Response of three Greek olive cultivars to heat stress during flowering

M. Dareioti, I. Manolikaki, G. Koubouris
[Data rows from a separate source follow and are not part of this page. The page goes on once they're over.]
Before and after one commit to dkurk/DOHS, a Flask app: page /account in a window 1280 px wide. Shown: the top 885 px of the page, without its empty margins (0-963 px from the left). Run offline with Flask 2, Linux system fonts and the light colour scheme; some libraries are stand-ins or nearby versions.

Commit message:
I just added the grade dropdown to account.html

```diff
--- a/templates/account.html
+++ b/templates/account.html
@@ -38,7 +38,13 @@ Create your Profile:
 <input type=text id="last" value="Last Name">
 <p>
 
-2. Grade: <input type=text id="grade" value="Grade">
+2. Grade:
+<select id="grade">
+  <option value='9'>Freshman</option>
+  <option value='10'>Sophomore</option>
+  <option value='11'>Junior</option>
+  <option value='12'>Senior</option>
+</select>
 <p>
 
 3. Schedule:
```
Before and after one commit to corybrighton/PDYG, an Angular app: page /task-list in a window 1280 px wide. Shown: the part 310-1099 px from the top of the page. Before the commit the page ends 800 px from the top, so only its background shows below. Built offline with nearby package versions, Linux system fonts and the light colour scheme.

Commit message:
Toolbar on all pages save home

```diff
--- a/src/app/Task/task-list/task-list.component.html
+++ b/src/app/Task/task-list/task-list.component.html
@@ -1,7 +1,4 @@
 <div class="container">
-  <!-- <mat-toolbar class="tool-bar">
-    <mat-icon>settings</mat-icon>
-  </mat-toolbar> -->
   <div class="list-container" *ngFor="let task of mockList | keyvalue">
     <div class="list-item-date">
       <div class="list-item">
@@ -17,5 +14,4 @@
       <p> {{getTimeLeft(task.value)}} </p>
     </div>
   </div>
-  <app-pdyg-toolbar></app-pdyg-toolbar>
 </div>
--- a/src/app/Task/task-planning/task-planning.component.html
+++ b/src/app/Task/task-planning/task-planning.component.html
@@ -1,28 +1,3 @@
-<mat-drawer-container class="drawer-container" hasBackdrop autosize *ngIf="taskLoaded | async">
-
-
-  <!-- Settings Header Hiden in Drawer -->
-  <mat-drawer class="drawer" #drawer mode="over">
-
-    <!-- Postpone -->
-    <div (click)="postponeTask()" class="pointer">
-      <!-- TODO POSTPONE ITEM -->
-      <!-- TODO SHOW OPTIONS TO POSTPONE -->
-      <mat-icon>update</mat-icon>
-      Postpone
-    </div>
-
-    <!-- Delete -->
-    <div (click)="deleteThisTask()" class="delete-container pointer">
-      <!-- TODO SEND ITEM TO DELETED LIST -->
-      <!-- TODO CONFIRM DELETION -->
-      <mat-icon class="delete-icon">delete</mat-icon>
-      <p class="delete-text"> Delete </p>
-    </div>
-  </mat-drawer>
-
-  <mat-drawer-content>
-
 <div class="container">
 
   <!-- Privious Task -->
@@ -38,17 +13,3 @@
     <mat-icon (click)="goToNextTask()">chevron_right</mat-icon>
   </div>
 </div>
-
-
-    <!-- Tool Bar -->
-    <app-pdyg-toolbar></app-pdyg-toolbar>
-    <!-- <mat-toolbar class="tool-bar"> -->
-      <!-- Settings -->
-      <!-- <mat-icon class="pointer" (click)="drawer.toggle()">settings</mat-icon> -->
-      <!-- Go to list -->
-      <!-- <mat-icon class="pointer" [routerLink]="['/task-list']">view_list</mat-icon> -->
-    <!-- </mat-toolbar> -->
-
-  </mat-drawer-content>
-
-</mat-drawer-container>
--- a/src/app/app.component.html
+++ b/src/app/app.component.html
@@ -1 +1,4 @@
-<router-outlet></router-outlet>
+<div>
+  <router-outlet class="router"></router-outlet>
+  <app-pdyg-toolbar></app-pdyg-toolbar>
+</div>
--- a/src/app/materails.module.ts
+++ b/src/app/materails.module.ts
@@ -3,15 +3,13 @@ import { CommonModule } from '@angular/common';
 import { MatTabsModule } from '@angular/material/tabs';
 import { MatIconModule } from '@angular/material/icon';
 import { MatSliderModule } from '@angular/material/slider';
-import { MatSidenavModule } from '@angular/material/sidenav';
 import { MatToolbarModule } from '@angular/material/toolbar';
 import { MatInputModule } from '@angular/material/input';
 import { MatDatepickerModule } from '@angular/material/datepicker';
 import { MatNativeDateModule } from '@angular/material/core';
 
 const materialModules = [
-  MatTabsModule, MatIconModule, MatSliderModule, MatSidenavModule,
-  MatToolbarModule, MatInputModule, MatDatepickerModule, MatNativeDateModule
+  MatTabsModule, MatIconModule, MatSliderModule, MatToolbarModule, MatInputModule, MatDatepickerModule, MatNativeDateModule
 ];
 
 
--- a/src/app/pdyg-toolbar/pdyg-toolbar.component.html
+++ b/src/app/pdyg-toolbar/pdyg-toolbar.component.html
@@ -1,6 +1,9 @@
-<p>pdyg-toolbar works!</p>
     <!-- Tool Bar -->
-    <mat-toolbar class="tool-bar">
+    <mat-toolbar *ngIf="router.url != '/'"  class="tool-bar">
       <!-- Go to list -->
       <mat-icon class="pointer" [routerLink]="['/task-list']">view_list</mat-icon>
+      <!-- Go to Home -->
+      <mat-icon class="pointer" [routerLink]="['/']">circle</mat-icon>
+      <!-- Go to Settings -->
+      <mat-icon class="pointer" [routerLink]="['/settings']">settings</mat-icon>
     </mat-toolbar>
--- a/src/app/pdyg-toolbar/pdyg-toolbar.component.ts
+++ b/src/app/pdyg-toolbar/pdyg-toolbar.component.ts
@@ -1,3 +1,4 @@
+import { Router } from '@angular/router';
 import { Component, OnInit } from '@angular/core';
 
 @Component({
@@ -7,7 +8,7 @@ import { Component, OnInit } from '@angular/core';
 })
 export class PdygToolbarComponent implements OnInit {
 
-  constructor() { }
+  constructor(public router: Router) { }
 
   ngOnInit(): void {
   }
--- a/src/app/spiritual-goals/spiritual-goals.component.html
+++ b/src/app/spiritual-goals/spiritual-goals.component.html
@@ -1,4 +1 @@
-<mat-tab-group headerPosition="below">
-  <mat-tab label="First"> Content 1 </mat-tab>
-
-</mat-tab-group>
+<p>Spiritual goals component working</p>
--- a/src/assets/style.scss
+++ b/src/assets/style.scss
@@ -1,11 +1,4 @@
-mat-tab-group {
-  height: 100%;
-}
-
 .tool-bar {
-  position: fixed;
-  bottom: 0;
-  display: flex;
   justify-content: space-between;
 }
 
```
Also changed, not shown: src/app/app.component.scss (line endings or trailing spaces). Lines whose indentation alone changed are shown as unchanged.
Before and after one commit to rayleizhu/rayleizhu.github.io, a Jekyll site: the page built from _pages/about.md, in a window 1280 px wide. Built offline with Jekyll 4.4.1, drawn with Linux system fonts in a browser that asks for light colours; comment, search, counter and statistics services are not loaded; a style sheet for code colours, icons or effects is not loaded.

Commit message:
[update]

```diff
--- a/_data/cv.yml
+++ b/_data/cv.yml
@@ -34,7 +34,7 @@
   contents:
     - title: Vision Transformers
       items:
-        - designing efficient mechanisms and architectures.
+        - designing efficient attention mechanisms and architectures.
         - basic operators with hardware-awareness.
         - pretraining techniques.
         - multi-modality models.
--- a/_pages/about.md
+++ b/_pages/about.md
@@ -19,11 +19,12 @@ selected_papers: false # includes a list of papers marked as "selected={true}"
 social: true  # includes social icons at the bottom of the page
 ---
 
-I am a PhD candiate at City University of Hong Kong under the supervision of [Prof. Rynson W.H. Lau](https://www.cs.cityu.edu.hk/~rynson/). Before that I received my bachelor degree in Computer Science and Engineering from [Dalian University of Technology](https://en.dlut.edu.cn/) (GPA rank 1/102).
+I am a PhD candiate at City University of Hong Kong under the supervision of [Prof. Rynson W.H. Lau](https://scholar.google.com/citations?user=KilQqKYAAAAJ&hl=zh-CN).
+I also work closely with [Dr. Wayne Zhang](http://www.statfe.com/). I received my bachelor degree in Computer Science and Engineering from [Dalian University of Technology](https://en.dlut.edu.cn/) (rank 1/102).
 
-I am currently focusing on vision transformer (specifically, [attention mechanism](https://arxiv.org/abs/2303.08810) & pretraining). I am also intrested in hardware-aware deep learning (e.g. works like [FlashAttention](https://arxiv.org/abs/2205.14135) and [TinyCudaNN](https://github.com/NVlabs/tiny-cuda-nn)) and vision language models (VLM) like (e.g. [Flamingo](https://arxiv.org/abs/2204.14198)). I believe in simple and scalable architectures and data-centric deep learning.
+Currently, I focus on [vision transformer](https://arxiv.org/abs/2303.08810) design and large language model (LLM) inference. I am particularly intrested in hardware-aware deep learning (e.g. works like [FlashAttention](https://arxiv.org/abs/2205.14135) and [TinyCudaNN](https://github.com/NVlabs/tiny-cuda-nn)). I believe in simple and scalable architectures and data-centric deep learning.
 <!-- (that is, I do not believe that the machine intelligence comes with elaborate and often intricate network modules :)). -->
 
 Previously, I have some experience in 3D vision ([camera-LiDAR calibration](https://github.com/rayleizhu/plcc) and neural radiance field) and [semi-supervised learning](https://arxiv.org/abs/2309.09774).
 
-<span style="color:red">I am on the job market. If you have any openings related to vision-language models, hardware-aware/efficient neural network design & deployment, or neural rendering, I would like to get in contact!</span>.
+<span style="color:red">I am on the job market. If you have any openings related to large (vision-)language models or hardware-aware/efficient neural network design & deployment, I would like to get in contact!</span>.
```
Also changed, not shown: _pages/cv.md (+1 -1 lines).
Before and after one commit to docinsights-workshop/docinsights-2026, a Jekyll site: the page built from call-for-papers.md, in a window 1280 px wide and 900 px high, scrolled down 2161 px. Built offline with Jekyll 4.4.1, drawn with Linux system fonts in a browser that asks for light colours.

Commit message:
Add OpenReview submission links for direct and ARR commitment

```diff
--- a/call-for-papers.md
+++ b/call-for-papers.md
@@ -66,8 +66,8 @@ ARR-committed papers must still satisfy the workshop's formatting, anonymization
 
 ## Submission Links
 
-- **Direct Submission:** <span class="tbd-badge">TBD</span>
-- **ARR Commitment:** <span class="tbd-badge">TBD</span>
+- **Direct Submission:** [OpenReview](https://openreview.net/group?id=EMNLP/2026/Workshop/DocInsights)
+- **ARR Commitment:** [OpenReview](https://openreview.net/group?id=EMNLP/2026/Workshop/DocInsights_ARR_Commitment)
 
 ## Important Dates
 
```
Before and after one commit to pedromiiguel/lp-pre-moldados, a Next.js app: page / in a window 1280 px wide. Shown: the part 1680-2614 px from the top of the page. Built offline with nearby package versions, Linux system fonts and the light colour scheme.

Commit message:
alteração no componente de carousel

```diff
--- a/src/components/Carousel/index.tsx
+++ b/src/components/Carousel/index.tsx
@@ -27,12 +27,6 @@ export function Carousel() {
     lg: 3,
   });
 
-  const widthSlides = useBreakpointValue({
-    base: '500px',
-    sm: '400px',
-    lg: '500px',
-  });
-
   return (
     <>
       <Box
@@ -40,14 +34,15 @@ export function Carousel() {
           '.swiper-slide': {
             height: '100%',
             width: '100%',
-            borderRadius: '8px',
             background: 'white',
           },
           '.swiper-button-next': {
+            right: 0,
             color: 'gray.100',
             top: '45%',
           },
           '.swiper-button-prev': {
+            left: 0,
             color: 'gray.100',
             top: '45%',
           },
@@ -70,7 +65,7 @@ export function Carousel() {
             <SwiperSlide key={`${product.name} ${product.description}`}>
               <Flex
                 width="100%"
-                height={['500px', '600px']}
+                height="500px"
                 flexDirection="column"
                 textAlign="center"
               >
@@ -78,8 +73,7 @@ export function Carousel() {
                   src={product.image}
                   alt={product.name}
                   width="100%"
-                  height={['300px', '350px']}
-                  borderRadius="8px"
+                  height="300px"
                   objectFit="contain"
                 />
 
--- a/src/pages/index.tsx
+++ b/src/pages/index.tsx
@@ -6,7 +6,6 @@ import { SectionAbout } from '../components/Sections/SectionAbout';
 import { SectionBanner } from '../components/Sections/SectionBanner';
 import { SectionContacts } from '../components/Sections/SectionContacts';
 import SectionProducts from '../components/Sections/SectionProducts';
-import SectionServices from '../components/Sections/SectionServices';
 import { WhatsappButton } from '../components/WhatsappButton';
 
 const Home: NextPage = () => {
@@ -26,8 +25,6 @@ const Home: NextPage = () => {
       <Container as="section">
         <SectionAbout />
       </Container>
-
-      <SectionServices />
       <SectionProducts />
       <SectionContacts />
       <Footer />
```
Flowering is one of the most critical processes of the olive tree . Air temperature during flowering has been reported to influence oil quantity, quality and yield. Previous studies have shown a detrimental effect of temperatures of around 30-35°C on olive flower bud development. Furthermore, temperatures higher than 25°C have been reported to negatively influence pollen tube growth. In this work, three olive cultivars (‘Lefkolia Serron’, ‘Koroneiki’, and ‘Mastoidis’) were used to assess the effect of an exposition of temperature 30°C for 24 h at inflorescence emergence and first flower opening stage on the number of flowers and fruits. In addition, pollen germination and tube growth were analyzed in vitro. Results showed no differences caused by the temperature treatment, and the only differences found in the number of inflorescences and the number of flowers per inflorescence at flower opening were due to the genotype. The highest number of inflorescences and flowers per inflorescence were observed for ‘Koroneiki’ and ‘Mastoidis’, respectively. The number of fruits as well as the pollen germination rate and the pollen tube growth in vitro showed differences between cultivars. Pollen tube length was influenced by the higher temperature in ‘Mastoidis’. We suggest that studies of climate change effects on crops should employ various approaches and techniques to elucidate complex adaptation processes that may underly. In the present case, increased temperature at 30°C had minimal effects on flowering and fruit set when applied in vivo, in contrast with previous in vitro studies reporting severe damages in pollen germination.
Dareioti, M., Manolikaki, I. and Koubouris, G. (2023). Response of three Greek olive cultivars to heat stress during flowering. Acta Hortic. 1372, 245-250
DOI: 10.17660/ActaHortic.2023.1372.32
climate change, plant phenotyping, breeding

Acta Horticulturae